## Work order
What is the number of lines below that include the string "benchmark"? Provide that number alone.
┌────────
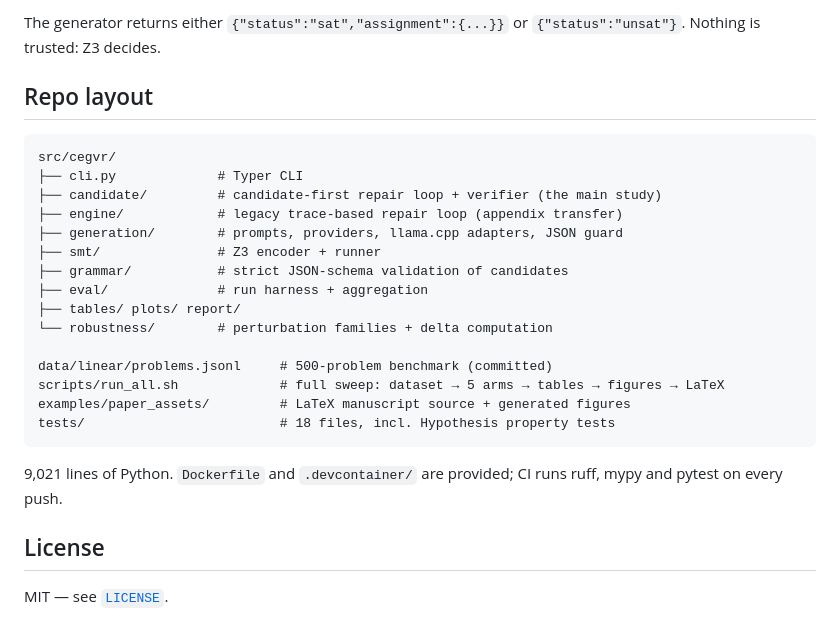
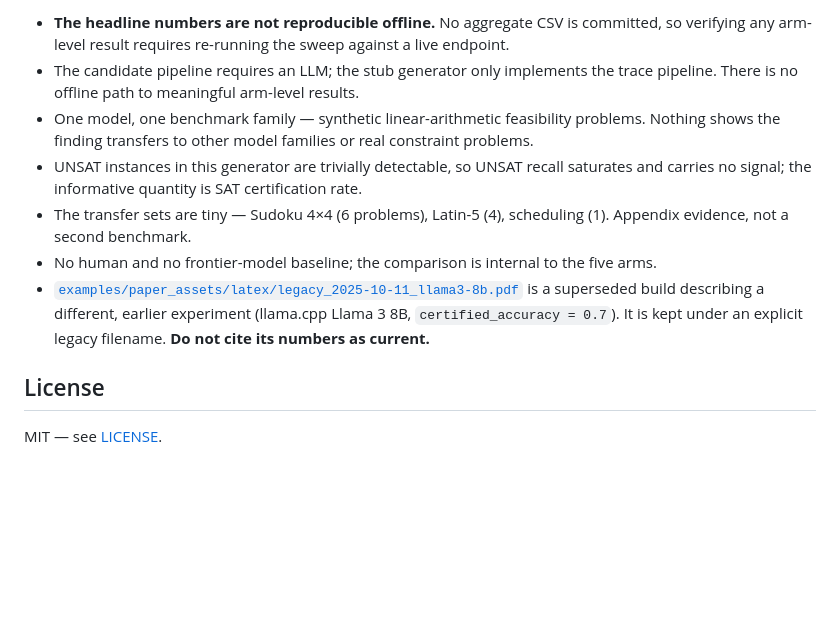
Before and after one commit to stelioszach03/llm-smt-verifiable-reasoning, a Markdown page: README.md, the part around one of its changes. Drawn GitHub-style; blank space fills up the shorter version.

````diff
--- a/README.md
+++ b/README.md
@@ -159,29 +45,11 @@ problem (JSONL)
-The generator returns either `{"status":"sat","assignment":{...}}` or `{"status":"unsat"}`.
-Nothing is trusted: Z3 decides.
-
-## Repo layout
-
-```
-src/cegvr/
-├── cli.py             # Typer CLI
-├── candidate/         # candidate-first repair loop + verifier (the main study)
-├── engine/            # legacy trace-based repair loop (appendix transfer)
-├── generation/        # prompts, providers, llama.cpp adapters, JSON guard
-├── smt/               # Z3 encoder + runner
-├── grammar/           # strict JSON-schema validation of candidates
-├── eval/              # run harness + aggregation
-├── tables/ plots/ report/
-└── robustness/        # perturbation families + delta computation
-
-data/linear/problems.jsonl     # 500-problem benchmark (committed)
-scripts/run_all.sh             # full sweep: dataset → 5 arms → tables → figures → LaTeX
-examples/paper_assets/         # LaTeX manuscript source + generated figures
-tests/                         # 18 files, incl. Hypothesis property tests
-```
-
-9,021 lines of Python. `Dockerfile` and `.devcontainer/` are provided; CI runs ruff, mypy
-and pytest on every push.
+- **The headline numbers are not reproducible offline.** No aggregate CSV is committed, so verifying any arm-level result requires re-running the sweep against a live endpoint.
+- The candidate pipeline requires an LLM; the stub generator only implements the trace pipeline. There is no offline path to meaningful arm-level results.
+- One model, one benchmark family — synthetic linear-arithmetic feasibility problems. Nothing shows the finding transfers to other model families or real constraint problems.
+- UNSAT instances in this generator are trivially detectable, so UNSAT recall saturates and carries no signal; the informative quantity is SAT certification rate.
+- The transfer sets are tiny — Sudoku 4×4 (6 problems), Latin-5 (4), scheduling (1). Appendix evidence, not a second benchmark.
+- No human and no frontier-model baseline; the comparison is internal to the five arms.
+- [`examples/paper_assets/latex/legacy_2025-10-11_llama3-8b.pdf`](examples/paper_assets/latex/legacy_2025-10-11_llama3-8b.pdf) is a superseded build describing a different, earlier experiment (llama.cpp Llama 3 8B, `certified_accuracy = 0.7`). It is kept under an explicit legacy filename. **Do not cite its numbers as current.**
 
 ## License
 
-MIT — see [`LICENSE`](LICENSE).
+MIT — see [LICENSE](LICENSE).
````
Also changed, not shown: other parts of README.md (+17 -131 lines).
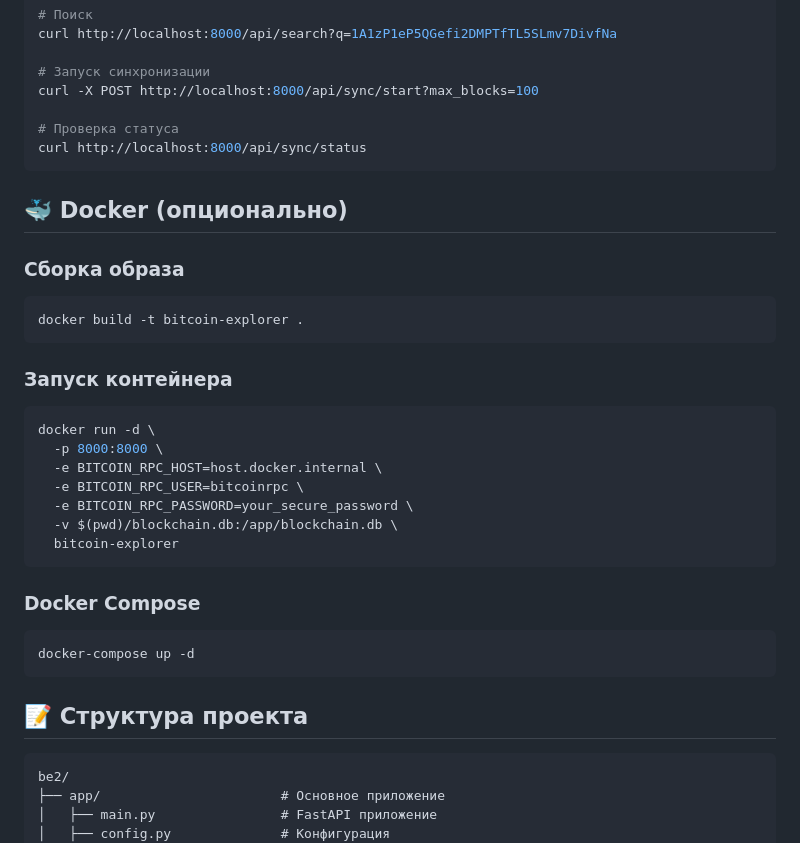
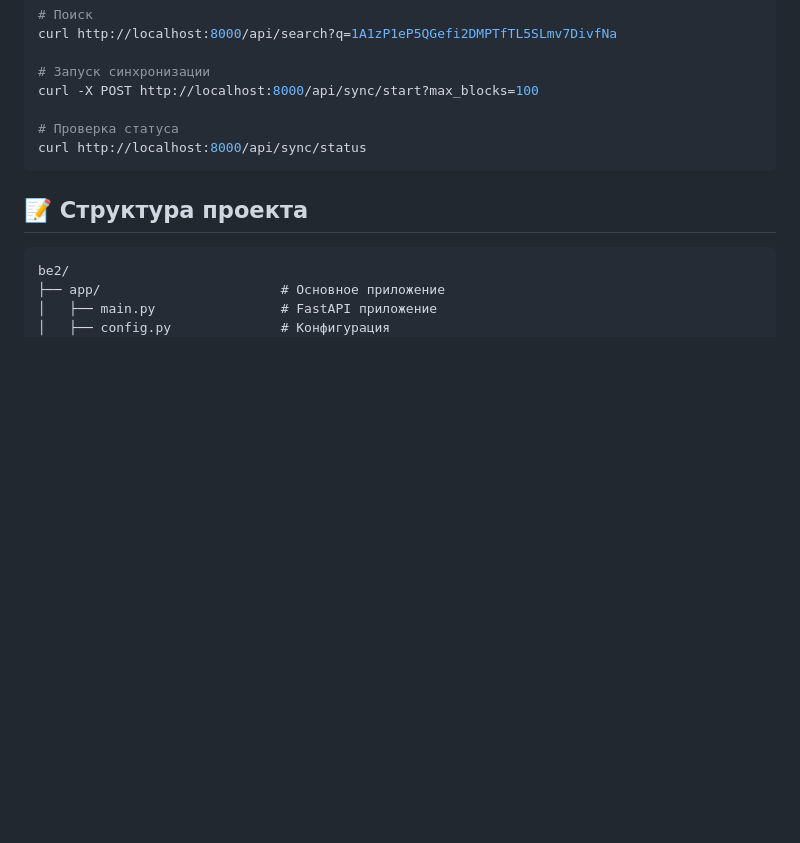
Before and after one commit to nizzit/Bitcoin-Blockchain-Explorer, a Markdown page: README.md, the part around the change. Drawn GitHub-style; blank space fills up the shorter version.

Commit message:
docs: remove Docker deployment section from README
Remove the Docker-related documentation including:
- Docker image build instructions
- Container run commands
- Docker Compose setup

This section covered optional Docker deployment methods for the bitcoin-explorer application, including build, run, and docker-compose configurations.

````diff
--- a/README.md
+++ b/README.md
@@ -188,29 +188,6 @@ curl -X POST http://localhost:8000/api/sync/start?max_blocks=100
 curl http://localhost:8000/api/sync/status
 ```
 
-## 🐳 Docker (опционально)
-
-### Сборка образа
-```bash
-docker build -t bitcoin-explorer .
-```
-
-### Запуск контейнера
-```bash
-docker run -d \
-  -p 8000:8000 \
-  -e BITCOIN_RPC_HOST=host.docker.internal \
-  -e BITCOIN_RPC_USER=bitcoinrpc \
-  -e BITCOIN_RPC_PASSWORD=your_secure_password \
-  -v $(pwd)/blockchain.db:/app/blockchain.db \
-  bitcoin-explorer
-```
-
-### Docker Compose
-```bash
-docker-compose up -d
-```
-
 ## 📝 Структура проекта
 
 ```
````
└────────
## Worked solution
3